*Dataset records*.

BEGIN

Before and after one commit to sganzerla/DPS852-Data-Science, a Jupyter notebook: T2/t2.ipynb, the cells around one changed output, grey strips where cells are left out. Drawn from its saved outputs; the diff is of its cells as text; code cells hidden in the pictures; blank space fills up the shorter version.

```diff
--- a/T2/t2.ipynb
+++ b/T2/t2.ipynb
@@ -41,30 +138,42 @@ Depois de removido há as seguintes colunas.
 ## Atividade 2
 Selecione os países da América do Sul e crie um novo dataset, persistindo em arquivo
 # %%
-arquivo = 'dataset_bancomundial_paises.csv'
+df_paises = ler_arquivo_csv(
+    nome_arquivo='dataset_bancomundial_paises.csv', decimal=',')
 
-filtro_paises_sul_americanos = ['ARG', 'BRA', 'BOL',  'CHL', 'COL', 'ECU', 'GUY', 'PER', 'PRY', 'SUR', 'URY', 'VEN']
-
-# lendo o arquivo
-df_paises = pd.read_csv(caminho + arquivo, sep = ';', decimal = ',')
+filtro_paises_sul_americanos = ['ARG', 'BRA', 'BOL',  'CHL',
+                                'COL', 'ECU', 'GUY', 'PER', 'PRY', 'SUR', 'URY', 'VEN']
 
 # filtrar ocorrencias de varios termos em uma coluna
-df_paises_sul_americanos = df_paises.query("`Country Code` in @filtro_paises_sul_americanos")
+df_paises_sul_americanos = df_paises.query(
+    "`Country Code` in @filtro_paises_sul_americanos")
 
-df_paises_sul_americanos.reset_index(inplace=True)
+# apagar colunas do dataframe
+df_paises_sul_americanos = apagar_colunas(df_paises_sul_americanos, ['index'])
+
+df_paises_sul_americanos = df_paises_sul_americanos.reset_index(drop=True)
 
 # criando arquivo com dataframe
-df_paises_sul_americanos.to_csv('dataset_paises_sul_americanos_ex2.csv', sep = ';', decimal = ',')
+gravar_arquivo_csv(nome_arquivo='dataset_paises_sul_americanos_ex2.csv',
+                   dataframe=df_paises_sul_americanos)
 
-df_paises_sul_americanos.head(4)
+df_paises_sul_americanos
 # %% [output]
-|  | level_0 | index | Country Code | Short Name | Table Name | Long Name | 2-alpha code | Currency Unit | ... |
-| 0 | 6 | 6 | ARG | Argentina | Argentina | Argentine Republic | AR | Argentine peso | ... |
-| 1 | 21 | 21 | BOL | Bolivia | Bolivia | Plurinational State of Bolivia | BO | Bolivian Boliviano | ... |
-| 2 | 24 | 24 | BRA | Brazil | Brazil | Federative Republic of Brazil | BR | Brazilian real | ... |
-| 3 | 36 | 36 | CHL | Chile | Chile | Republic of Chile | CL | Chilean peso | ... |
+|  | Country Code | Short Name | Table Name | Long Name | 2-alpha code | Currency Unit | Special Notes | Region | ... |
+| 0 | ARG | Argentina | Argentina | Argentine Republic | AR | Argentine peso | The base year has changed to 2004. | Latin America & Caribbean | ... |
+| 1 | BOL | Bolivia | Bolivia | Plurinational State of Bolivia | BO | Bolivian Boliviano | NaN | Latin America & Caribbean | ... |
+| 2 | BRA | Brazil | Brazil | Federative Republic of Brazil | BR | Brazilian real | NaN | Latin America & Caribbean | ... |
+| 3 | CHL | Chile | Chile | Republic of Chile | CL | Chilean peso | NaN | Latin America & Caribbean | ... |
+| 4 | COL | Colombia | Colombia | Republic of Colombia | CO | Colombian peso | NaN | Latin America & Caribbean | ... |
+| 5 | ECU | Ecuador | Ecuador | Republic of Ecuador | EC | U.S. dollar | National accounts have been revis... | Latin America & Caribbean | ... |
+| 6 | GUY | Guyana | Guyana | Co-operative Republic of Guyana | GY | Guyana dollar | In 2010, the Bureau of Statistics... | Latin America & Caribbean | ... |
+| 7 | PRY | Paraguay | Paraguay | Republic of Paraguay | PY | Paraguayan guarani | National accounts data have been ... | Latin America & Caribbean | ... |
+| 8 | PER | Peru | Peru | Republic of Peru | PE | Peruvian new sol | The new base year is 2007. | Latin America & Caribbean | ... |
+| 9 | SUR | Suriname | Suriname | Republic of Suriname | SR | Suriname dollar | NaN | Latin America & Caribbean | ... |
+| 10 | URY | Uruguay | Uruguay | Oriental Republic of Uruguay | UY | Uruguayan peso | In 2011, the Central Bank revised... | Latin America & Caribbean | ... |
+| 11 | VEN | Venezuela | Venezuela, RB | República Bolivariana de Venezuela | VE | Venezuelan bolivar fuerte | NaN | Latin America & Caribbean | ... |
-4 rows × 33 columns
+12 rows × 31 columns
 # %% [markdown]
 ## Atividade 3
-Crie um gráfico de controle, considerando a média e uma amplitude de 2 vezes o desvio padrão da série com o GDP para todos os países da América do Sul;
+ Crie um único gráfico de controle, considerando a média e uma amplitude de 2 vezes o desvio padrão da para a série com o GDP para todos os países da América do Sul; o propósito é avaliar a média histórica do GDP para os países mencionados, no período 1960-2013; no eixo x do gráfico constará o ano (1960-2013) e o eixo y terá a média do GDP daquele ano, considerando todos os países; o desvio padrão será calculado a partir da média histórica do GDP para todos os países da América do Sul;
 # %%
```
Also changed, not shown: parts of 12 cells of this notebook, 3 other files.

END

*Aim of the task*.
Check each line of the data above for the word "peso" and copy the ones where it is found.

*Answer area*.
-| 0 | 6 | 6 | ARG | Argentina | Argentina | Argentine Republic | AR | Argentine peso | ... |
-| 3 | 36 | 36 | CHL | Chile | Chile | Republic of Chile | CL | Chilean peso | ... |
+| 0 | ARG | Argentina | Argentina | Argentine Republic | AR | Argentine peso | The base year has changed to 2004. | Latin America & Caribbean | ... |
+| 3 | CHL | Chile | Chile | Republic of Chile | CL | Chilean peso | NaN | Latin America & Caribbean | ... |
+| 4 | COL | Colombia | Colombia | Republic of Colombia | CO | Colombian peso | NaN | Latin America & Caribbean | ... |
+| 10 | URY | Uruguay | Uruguay | Oriental Republic of Uruguay | UY | Uruguayan peso | In 2011, the Central Bank revised... | Latin America & Caribbean | ... |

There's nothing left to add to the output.